Research from North Carolina State University finds that a lack of plant diversity is a key contributor to the widespread defoliation caused by cankerworms in cities, and highlights the role that increasing diversity can play in limiting future damage.
Fall cankerworms (Alsophila pometaria) are caterpillars that are native to the eastern United States and hatch in early spring. The cankerworms defoliate trees and other plants, eating new leaves as they emerge – which is both unsightly and can ultimately kill the plants.
“We see cankerworms doing more damage to trees in cities than in the wild and examples of widespread cankerworm damage are happening more often,” says Dr. Steve Frank, author of a paper describing the work and an assistant professor of entomology at NC State. “We wanted to know why.”
Dr. Frank looked at two aspects of urban environments that distinguish them from natural environments: the fact that urban environments have less diversity and density of plant life; and the fact that urban areas have more nonnative plant species, such as many ornamental shrubs.

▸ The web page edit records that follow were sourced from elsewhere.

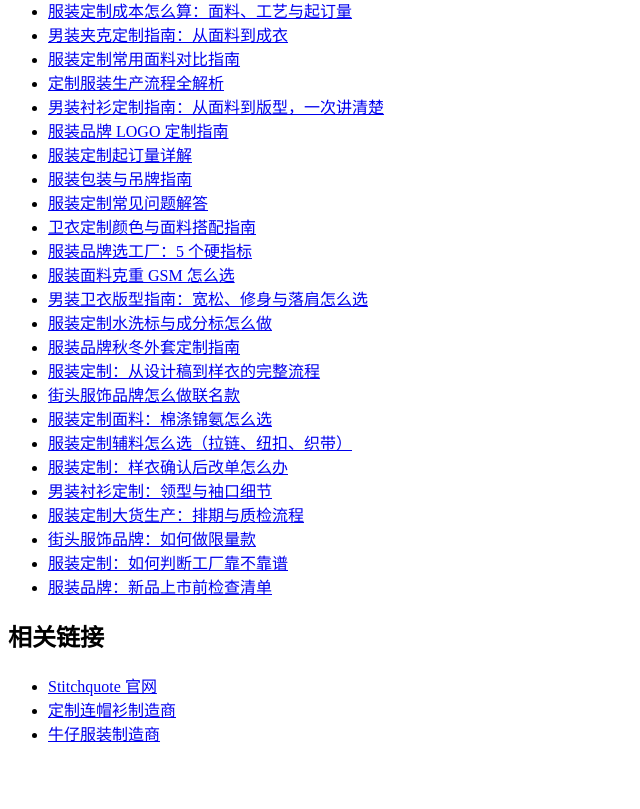
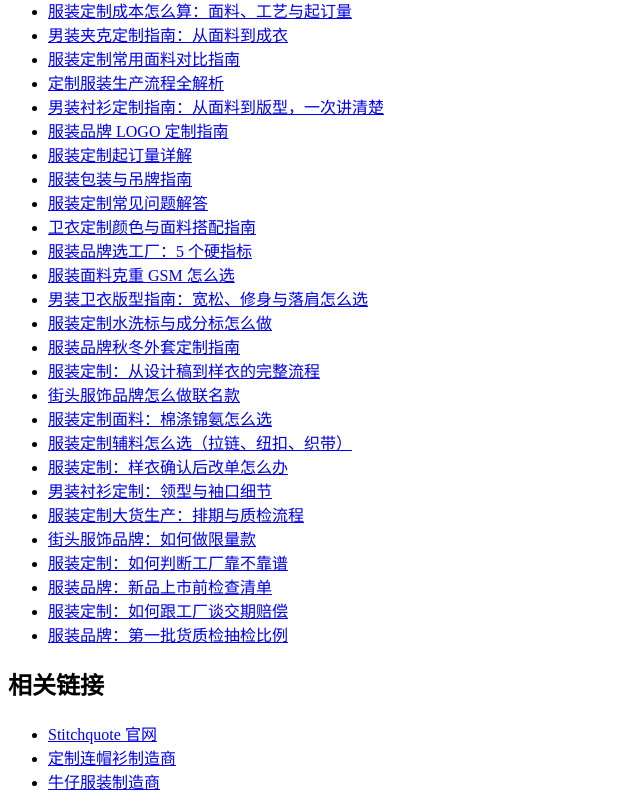
Before and after one commit to stitchquote/stitchquote, a plain HTML site: page index.html in a window 1280 px wide. Shown: the part 325-1134 px from the top of the page, without its empty margins (0-640 px from the left). Before the commit the page ends 1086 px from the top, so only its background shows below. Drawn offline with Linux system fonts and the light colour scheme.

Commit message:
Add 2 guide links to index
Added links for delivery compensation and first order inspection guides.

```diff
--- a/index.html
+++ b/index.html
@@ -39,6 +39,8 @@
 <li><a href="limited-edition-guide.html">街头服饰品牌：如何做限量款</a></li>
 <li><a href="factory-trust-guide.html">服装定制：如何判断工厂靠不靠谱</a></li>
 <li><a href="launch-checklist-guide.html">服装品牌：新品上市前检查清单</a></li>
+<li><a href="delivery-compensation-guide.html">服装定制：如何跟工厂谈交期赔偿</a></li>
+<li><a href="first-order-inspection-guide.html">服装品牌：第一批货质检抽检比例</a></li>
 </ul>
 <h2>相关链接</h2>
 <ul>
```
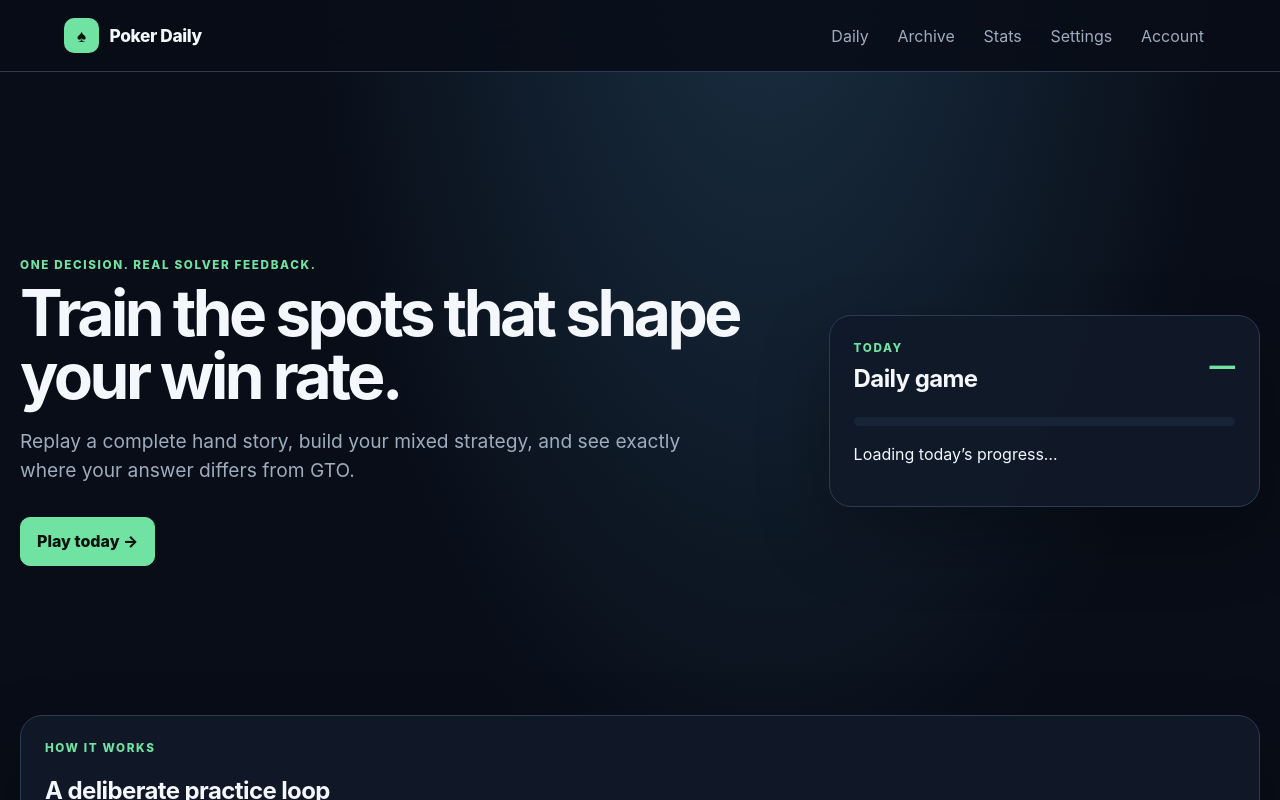
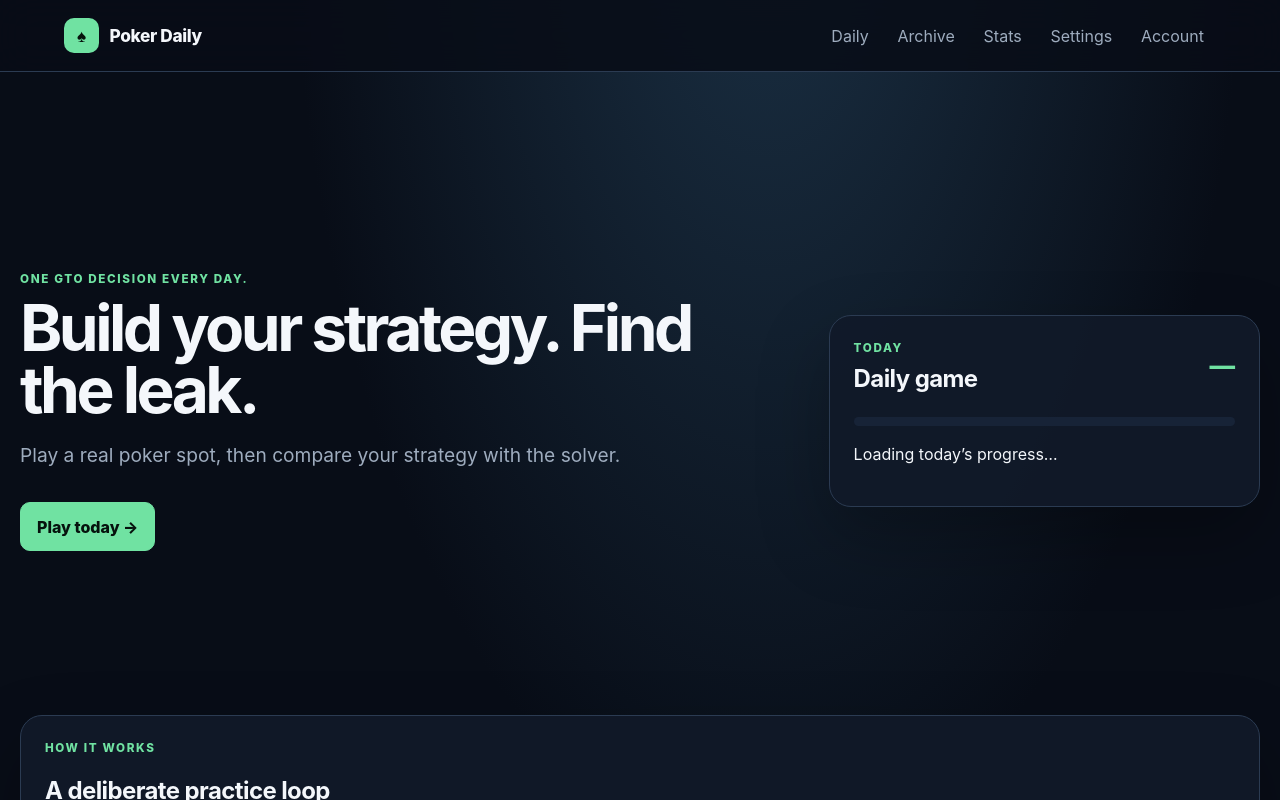
Before and after one commit to AnvithPabba/GTO-Poker-Daily-Spots-Front-End, a React (Vite) app: page / in a window 1280 px wide. Shown: the top 800 px of the page. Built offline with nearby package versions, Linux system fonts and the light colour scheme; no server answers.

Commit message:
feat(frontend): sharpen homepage messaging

```diff
--- a/src/app/App.tsx
+++ b/src/app/App.tsx
@@ -35,7 +35,7 @@ function LandingPage() {
   const today = useQuery({ queryKey: ["today"], queryFn: api.today, retry: false });
   const stats = useQuery({ queryKey: ["stats"], queryFn: api.stats, retry: false });
   const next = today.data?.progress.nextSpot;
-  return <section className="home-page"><div className="home-hero"><div><p className="eyebrow">One decision. Real solver feedback.</p><h1>Train the spots that shape your win rate.</h1><p>Replay a complete hand story, build your mixed strategy, and see exactly where your answer differs from GTO.</p><Link className="primary-button" to={next ? `/challenge/${encodeURIComponent(next.id)}` : "/daily"}>{today.data?.progress.status === "in_progress" ? "Continue today" : "Play today"} →</Link></div><div className="today-card"><div className="section-heading"><div><p className="eyebrow">Today</p><h2>{today.data?.date ?? "Daily game"}</h2></div><span>{today.data ? `${today.data.progress.completedSpots}/${today.data.progress.totalSpots}` : "—"}</span></div><div className="progress-track"><i style={{ width: today.data?.progress.totalSpots ? `${today.data.progress.completedSpots / today.data.progress.totalSpots * 100}%` : "0%" }} /></div><p>{today.data ? `${today.data.progress.scorePoints} of ${today.data.progress.maximumScorePoints} points` : "Loading today’s progress…"}</p>{today.data?.fallback.active && <small>Showing the latest available game.</small>}</div></div>
+  return <section className="home-page"><div className="home-hero"><div><p className="eyebrow">One GTO decision every day.</p><h1>Build your strategy. Find the leak.</h1><p>Play a real poker spot, then compare your strategy with the solver.</p><Link className="primary-button" to={next ? `/challenge/${encodeURIComponent(next.id)}` : "/daily"}>{today.data?.progress.status === "in_progress" ? "Continue today" : "Play today"} →</Link></div><div className="today-card"><div className="section-heading"><div><p className="eyebrow">Today</p><h2>{today.data?.date ?? "Daily game"}</h2></div><span>{today.data ? `${today.data.progress.completedSpots}/${today.data.progress.totalSpots}` : "—"}</span></div><div className="progress-track"><i style={{ width: today.data?.progress.totalSpots ? `${today.data.progress.completedSpots / today.data.progress.totalSpots * 100}%` : "0%" }} /></div><p>{today.data ? `${today.data.progress.scorePoints} of ${today.data.progress.maximumScorePoints} points` : "Loading today’s progress…"}</p>{today.data?.fallback.active && <small>Showing the latest available game.</small>}</div></div>
     <section className="how-it-works"><p className="eyebrow">How it works</p><h2>A deliberate practice loop</h2><div><article><span>01</span><h3>Read the story</h3><p>See the exact preflop scenario, assumed ranges, board, stacks, and prior actions.</p></article><article><span>02</span><h3>Build a strategy</h3><p>Allocate percentages for the featured hand, then optionally drill up to 19 more.</p></article><article><span>03</span><h3>Compare with GTO</h3><p>Get a score, action-by-action deltas, and exact-combo range results.</p></article></div></section>
     <section className="home-performance"><div><p className="eyebrow">Recent performance</p><h2>{stats.data ? `${(stats.data.averageScoreBasisPoints / 100).toFixed(1)}% average` : "Start your first spot"}</h2><p>{stats.data ? `${stats.data.currentStreak} day streak · ${stats.data.spotsCompleted} official spots` : "Your official first attempts will build a durable progress history."}</p><Link to="/stats">Open statistics →</Link></div><div><p className="eyebrow">Practice library</p><h2>Missed a day?</h2><p>The archive shows availability, completion, and official scores without exposing solutions.</p><Link to="/archive">Browse archive →</Link></div></section>
   </section>;
```
Also changed, not shown: 1 other file (tests, documents, lock files or other folders).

To evaluate the impact of diversity and nonnative species on cankerworm damage, Dr. Frank focused on the damage cankerworms did to understory plants – those plants that grow near or under trees.
“I found that plant diversity plays a significant role,” Dr. Frank said. “Cankerworms did more damage in simple urban environments, where the understory consisted of only a few shrubs, than they did in more complex environments with greater plant diversity.”
Dr. Frank also found a sharp distinction between the impact on native and nonnative plant species.
Native plants were hit particularly hard in simple urban environments. They benefited significantly from complex environments that more closely resembled natural habitat. Nonnative species were largely ignored by cankerworms, regardless of the setting.
“This does not mean that everyone should plant nonnative species,” Dr. Frank said. “The take-home message is that we need to take steps to make urban environments more like natural environments in terms of plant diversity.”
The paper, Bad neighbors: urban habitats increase cankerworm damage to non-host understory plants, is published online in the journal Urban Ecosystems. The work was supported by the U.S. Department of Agriculture under grant number 2013-02476. Additional support came from the Department of the Interior’s Southeast Climate Science Center, which is based at NC State and provides scientific information to help land managers respond effectively to climate change.